Not bad for nothing in the house there, Mother Hubbard.

The pork shoulder (why it's named after the other end of the animal, I don't know) got browned in some tallow in my trusty cast iron Dutch oven, then hauled out while I sweated a coarsely-chopped Spanish onion, some garlic, three quartered tomatoes, and 5 prunes with 3 bay leaves, 6 cloves, a little caraway, sea salt and whole peppercorns. When that looked right I added about 3/4 of a litre of whole milk and then a glug of balsamic vinegar. This was to replace the wine in that original recipe. What possessed me to add fresh acid to a pot of milk I don't know. If you're trying this, put the vinegar in with the veg and spices, get the juices - and their related sugars - flowing and then put the milk in. That might help the aesthetics a bit. Anyhow, I plunked the meat in, bunged on the lid and put it in the oven at 140-ish C for three hours. Afterwards, while the meat rested and was sliced/fell apart, I fished the chunks out of the sauce, threw a couple of ladlefuls of the liquid away (which I hate doing, but it was really too much) and pureed everything before adding the sliced meat back. This kept it warm while we got the sautéed Savoy cabbage ready and the table set. The colour is strange and the idea of milk and red meat just doesn't sound right to me, but I can say that all three of us had seconds.

The leftovers were fork-tender and even better than the first go-around.

Today's soup made a lot more dishes, but also won't last 24 hours. I picked up some bones from grass-fed veal at lunchtime and roasted them before putting them in a soup pot with a little red wine vinegar, sea salt, peppercorns and cold water to cover. I let that leach a bit and put four unpeeled garlic cloves in the still-warm oven to roast in the leftover heat while I peeled and diced the celeriac, three celery stalks, a good chunk of cured bacon (speck), half a red onion, and the 5 baby potatoes I found hanging out at the bottom of the pantry. Rummaging in the freezer in hopes of finding some other pre-prepped and forgotten veg, I found a bag of chantrelle mushrooms from the fall. Yes, Germans love gathering mushrooms in the fall. No, I did not gather those myself as I'm still paralysed with fear from the annual horror stories we heard as kids about mushroom hunting gone wrong. Anyhow, I thought they would bridge the freshness of the celeriac and the smoky speck, so I pulled out a good handful.

Once the water over the bones boiled I added the celeriac and two bay leaves and let that go for about an hour while I went off to read something centering. After tonging out the bones and bay leaves for another stock later (how do you like my shiny new verb?) I added the now-roasted garlic and once again pureed the whole thing before adding the diced celery and potato.
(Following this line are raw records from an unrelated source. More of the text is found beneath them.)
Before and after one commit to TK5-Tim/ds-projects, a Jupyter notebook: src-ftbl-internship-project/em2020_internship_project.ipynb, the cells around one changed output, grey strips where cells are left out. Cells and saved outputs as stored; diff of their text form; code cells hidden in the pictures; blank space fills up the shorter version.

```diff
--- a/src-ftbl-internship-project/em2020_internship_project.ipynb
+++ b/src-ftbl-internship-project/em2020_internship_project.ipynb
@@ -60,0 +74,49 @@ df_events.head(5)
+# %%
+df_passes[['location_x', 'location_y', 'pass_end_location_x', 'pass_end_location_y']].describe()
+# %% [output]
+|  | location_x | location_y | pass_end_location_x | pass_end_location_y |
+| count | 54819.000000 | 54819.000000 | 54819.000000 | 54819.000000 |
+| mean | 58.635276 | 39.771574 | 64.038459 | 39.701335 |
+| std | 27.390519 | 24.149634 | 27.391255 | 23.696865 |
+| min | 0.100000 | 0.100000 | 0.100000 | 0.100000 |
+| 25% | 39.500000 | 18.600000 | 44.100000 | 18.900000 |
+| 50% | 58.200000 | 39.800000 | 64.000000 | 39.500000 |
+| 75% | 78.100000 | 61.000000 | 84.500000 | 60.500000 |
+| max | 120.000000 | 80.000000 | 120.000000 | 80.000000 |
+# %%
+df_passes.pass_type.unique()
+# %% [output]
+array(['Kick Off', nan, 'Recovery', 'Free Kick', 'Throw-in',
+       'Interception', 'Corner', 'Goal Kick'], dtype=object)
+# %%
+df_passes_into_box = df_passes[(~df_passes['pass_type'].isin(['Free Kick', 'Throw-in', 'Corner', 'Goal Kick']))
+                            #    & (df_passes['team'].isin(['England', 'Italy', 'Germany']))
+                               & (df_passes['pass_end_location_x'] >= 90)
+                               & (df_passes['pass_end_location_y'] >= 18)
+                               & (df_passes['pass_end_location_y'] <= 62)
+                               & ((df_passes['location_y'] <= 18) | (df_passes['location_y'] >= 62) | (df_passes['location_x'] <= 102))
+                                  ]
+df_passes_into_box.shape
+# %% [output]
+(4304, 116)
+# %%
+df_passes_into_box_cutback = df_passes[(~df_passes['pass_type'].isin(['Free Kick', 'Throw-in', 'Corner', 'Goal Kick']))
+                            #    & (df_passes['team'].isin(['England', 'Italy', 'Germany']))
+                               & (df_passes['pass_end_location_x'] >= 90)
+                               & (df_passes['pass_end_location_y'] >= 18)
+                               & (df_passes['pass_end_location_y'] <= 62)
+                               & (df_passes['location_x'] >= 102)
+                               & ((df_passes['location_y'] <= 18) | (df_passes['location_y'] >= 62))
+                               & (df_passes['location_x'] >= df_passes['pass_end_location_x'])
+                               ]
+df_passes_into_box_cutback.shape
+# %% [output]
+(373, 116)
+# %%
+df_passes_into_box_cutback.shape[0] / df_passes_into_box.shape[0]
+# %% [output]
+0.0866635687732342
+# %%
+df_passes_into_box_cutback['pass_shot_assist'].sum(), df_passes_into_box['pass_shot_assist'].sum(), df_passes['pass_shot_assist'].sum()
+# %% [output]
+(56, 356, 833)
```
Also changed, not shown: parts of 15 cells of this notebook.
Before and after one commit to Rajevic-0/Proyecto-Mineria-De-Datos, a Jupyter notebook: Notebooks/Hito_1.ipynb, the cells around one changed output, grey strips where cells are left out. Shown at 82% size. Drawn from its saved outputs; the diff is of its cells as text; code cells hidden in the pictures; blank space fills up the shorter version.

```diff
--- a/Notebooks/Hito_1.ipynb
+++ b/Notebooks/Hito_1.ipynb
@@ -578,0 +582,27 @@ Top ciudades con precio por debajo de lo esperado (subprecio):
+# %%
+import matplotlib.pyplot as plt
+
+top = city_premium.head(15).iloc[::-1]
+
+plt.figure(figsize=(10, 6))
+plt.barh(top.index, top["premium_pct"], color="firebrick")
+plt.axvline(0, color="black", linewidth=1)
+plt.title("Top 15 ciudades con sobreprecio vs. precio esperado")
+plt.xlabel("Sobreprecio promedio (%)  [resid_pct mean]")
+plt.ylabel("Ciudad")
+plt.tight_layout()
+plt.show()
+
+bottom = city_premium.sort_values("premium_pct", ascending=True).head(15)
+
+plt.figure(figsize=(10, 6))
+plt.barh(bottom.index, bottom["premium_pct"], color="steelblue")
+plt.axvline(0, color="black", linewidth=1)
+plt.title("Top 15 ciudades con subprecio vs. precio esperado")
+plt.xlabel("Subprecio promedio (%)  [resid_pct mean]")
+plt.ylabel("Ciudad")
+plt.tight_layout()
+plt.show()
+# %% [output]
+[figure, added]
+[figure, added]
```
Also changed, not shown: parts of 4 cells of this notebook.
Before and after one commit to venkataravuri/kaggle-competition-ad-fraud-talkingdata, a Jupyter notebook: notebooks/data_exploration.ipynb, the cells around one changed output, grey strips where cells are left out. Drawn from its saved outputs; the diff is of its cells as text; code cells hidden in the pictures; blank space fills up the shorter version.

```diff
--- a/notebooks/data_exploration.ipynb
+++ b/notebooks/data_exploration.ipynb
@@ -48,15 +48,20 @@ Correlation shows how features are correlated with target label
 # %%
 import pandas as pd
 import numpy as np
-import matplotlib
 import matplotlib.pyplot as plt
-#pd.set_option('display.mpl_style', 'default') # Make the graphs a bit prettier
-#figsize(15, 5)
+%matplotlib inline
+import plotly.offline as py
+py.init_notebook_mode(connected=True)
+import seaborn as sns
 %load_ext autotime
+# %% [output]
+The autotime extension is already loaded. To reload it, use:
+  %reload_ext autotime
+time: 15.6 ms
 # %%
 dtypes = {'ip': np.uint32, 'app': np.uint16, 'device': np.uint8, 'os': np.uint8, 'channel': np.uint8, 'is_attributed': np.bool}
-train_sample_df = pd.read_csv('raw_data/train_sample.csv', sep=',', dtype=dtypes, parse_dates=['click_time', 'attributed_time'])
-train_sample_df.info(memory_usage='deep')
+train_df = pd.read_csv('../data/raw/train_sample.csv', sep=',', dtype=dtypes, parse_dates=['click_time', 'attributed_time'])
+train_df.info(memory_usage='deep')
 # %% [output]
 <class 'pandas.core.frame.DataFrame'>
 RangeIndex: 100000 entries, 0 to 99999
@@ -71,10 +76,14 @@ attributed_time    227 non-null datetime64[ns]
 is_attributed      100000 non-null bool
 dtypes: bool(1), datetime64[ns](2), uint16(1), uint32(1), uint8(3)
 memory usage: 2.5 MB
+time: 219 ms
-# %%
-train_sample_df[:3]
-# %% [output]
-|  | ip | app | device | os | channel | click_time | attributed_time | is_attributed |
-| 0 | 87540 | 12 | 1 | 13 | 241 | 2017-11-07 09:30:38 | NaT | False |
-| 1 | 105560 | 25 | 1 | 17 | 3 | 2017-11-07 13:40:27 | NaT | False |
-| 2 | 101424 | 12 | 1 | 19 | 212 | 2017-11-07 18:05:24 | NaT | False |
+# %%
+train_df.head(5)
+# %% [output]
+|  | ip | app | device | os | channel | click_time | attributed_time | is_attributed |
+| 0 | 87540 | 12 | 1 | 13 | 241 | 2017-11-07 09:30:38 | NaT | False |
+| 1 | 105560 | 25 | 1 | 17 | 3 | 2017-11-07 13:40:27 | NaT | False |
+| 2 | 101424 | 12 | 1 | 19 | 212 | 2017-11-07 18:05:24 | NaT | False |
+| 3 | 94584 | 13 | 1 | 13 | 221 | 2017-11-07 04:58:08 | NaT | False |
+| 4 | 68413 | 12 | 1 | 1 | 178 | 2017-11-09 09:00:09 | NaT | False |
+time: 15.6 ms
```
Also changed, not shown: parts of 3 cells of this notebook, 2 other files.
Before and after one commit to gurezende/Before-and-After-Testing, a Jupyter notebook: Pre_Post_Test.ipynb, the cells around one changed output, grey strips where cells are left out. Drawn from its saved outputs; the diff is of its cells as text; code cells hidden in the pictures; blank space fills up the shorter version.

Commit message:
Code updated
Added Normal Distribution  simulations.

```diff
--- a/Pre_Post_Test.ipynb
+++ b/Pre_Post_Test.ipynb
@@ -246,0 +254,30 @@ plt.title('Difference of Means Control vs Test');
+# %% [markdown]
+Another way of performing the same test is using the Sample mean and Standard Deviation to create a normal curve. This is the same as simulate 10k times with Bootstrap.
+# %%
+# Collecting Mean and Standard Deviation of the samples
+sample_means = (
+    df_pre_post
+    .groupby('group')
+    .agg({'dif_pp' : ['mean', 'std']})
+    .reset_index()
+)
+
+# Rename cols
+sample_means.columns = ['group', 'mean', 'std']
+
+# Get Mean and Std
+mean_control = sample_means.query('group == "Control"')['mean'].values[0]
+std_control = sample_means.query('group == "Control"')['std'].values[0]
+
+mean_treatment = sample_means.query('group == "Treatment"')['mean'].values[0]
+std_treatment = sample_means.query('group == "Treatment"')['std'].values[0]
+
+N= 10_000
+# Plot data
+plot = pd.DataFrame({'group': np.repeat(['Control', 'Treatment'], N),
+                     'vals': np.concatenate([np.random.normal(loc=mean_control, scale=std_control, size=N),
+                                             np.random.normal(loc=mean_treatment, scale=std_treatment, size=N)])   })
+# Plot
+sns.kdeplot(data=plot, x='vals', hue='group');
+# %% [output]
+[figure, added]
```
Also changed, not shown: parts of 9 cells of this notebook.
The onion, speck and mushrooms got the sauté treatment with a bit of thyme (in the ghee/coconut oil blend I did up in the leftover oven heat after last night's dinner) before being finely hacked and added to the pot. At this stage I took my serving out, having had more than my share of dairy recently, and then stirred in about a cup of cream.

It was served with the whole-grain sourdough rye bread I picked up at the same place that sold me the bones. The mushroom butter I made as part of Nourished Kitchen's Preserve the Bounty Challenge last August should have been the topper, but it didn't thaw in time.

Can I just say, fancy butter or no, it was fab?

That book may turn out to be pretty right for me right now too. I've only managed 11 pages, but I can feel my Self stretching as I read. In rebellion and for lack of discipline my mind wanders as I read, but it remembers that stretch and revels in it while groaning about how unfit it is before flitting back to delightedly re-examine a passage. (Those 11 pages make more sense now, don't they?) We're supposed to have brilliant weather tomorrow. I foresee some more inner stretching on a sunny balcony during naptime.

1 comment:

  1. Sounds delicious. And I'm glad you're finding a little time to read something. I like your description of how your self is stretching as you read.